Role of Leadership in Nursing

General Role of Nurses

Unlike the medical doctor, whose primary role is one of diagnosis and treatment, the role of the nurse can be thought of in terms of caring, healing and actually dealing with the patient on an intimate basis as he or she goes through the process of improving their health. This necessarily makes the nurse responsible for the physical, mental, emotional and sometimes spiritual well-being of the patient. In order to effectively accomplish their mission, however, the nurse must not only act as an administrator of care, but also as a leader in general well-being. This is the philosophy espoused by one of the major theorists in nursing, Sister Calista Roy. According to Roy, the role of the nurse is to function as a facilitator of the patient's own natural ability to adapt to injury and illness. This dynamic model sees nurses in what is essentially a leadership capacity, bringing their knowledge, expertise, techniques and compassion to guide the patient toward good health.
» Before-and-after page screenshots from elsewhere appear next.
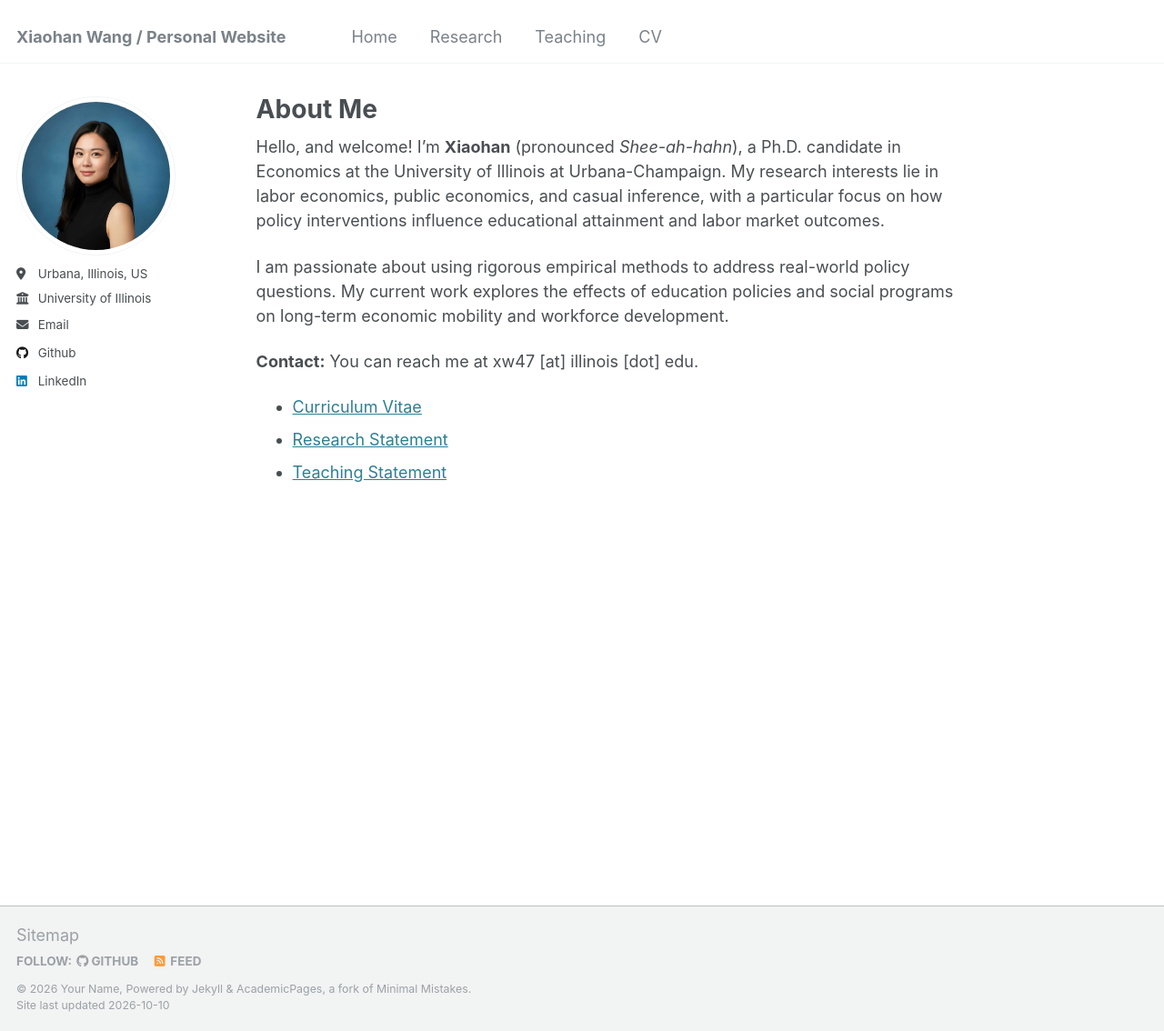
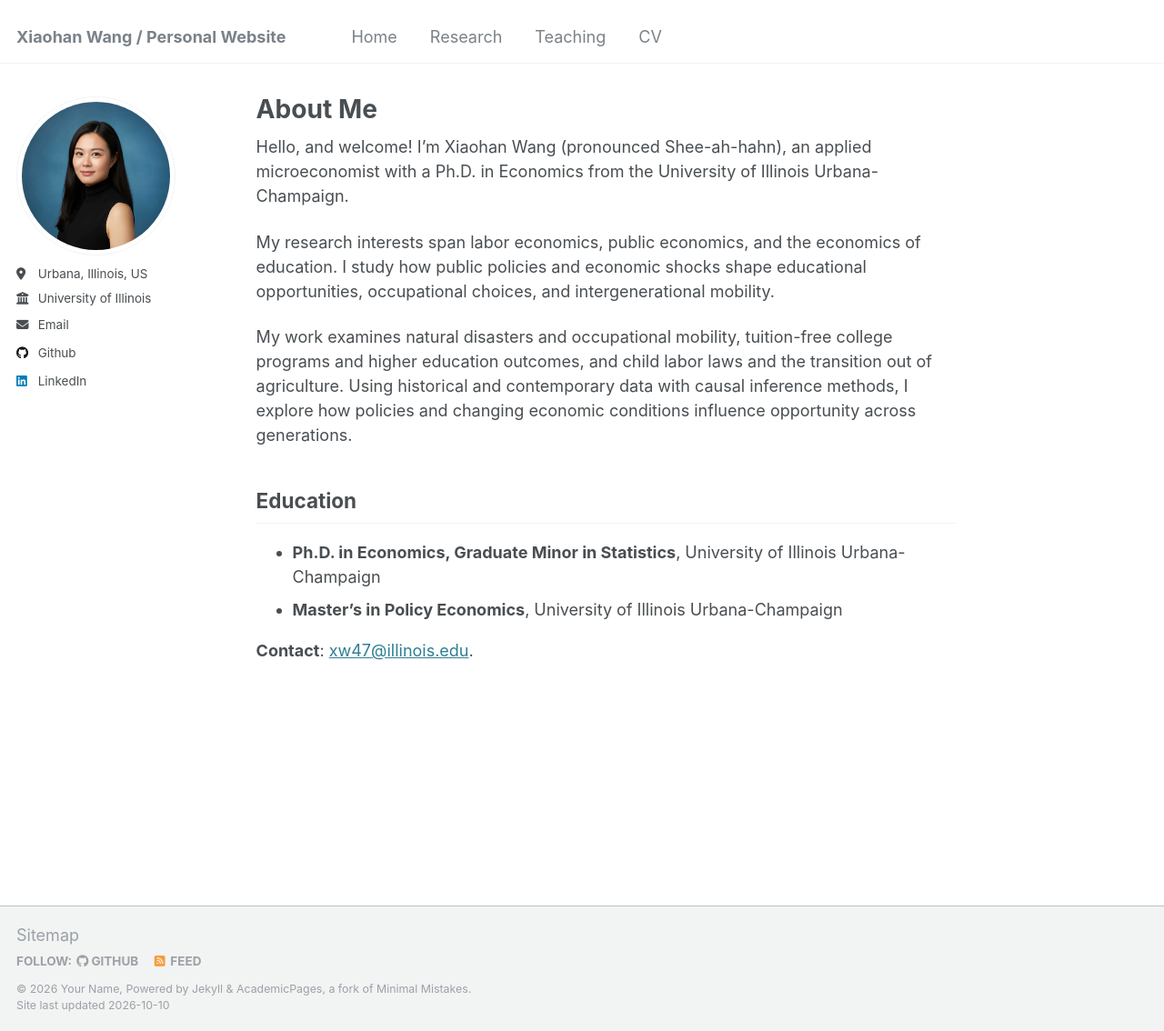
Before and after one commit to xiaohanwang1997/xiaohanwang1997.github.io, a Jekyll site: the page built from _pages/about.md, in a window 1280 px wide and 1134 px high. Shown: the whole window at 91% size. Built offline with Jekyll 4.4.1, drawn with Linux system fonts in a browser that asks for light colours.

Commit message:
Update about.md

```diff
--- a/_pages/about.md
+++ b/_pages/about.md
@@ -7,13 +7,22 @@ redirect_from:
   - /about.html
 ---
 
-Hello, and welcome! I’m **Xiaohan** (pronounced *Shee-ah-hahn*), a Ph.D. candidate in Economics at the University of Illinois at Urbana-Champaign. My research interests lie in labor economics, public economics, and casual inference, with a particular focus on how policy interventions influence educational attainment and labor market outcomes.
+Hello, and welcome! I’m Xiaohan Wang (pronounced Shee-ah-hahn), an applied microeconomist with a Ph.D. in Economics from the University of Illinois Urbana-Champaign.
 
-I am passionate about using rigorous empirical methods to address real-world policy questions. My current work explores the effects of education policies and social programs on long-term economic mobility and workforce development.
+My research interests span labor economics, public economics, and the economics of education. I study how public policies and economic shocks shape educational opportunities, occupational choices, and intergenerational mobility.
 
-**Contact:** You can reach me at xw47 [at] illinois [dot] edu.
+My work examines natural disasters and occupational mobility, tuition-free college programs and higher education outcomes, and child labor laws and the transition out of agriculture. Using historical and contemporary data with causal inference methods, I explore how policies and changing economic conditions influence opportunity across generations.
+
+## Education
+
+- **Ph.D. in Economics, Graduate Minor in Statistics**, University of Illinois Urbana-Champaign
+- **Master’s in Policy Economics**, University of Illinois Urbana-Champaign
+
+**Contact**: [xw47@illinois.edu](mailto:xw47@illinois.edu).
 
 
+<!--
 - [Curriculum Vitae](https://www.dropbox.com/scl/fi/k2ealajbzggdn61poxpn7/Xiaohan_Wang_CV.pdf?rlkey=gfdhvdvwluohjvqjz86c8rzzy&st=v1kmhplu&dl=0)
 - [Research Statement](https://www.dropbox.com/scl/fi/b71et3pel02rhz41vwrb7/Xiaohan_Wang_Research_Statement.pdf?rlkey=gdu018hynx2rh9720dq0lyzkf&st=ghtoaydg&dl=0)
 - [Teaching Statement](https://www.dropbox.com/scl/fi/b71et3pel02rhz41vwrb7/Xiaohan_Wang_Research_Statement.pdf?rlkey=gdu018hynx2rh9720dq0lyzkf&st=ghtoaydg&dl=0)
+-->
```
Leadership Specifics

Susan O. Valentine of the University of North Carolina writes that nursing can best take advantage of current medical knowledge and recent technological advancements by adopting a "transformational leadership approach." Through this approach, the nurse becomes instrumental in leading the charge toward more effective care in the clinical setting. She mentions, for example, how simply being beside a patient's bed for up to 24 hours makes the nurse the first line of leadership in ensuring well-being. They are often called upon to make instant life-saving decisions before a doctor can be called on scene. Furthermore, they are also often in charge of deciding how best to approach a patient when it comes to sensitive issues revolving around care. Combined with functioning as a sort of liaison between patient and doctor, the nurse must be a master of interpersonal relationships and show leadership in order to get the job done.

Other Forms of Leadership

In addition to the transformational approach, there is also the idea of "quantum leadership," for which nurses seem especially suited. This theory sees leadership within any organization or group as emerging from various places and at different levels within hierarchies. For example, a nurse administrator might set a hospital's overall policy when it comes to nursing, while the nurse in the emergency room can show effective leadership when patients suffering from life-threatening wounds are brought in. While some nurses may have more prestige and recognition within this understanding, all of them form an integral part of overall function and act as leaders in their own right.

Theory and Practice

Beyond the idea of nurses as transformational leaders, affecting all aspects of care and inspiring each other, other staff and the patients themselves, they can also lead in terms of an advancement of the theory and practice of nursing. Many notable theorists of the 20th century have led the way in redefining what it means to be both a nurse and a leader. Such leadership requires both careful scholarship and insightful imagination, requiring the grandest of efforts in order to be the sort of paradigm shift needed to advance the discipline.

Future

An example of this leadership can be found in the work of Hildegard Peplau, who wrote "Interpersonal Relations in Nursing," first published in 1952. Her work centered on the various roles taken by nurses, including what she called the "active leadership role." In that role, the nurse becomes primarily responsible for ensuring that the patient reaches the treatment goals which have been prescribed. Aside from helping to define the leadership roles of nurses, she also helped push the envelope when it came to adapting many of the insights obtained in psychology to the field of nursing.

It is precisely that incorporation of new knowledge that makes it possible for nurses to lead in the intellectual capacity as well as the others described previously. From that starting point of theory, as Peplau shows, the nurse leader is able to apply what is effective and what is not when it comes to practice, thus helping to shape both the future of the profession and the well-being of all patients. Nurses and nursing in general tends to evoke images of humble service and caring for the sick and infirm through compassion and love. Such things, while noble, usually do not seem to imply leadership, yet the reality is that nursing as both an art and a science is built upon the idea of leadership, not through force but through example.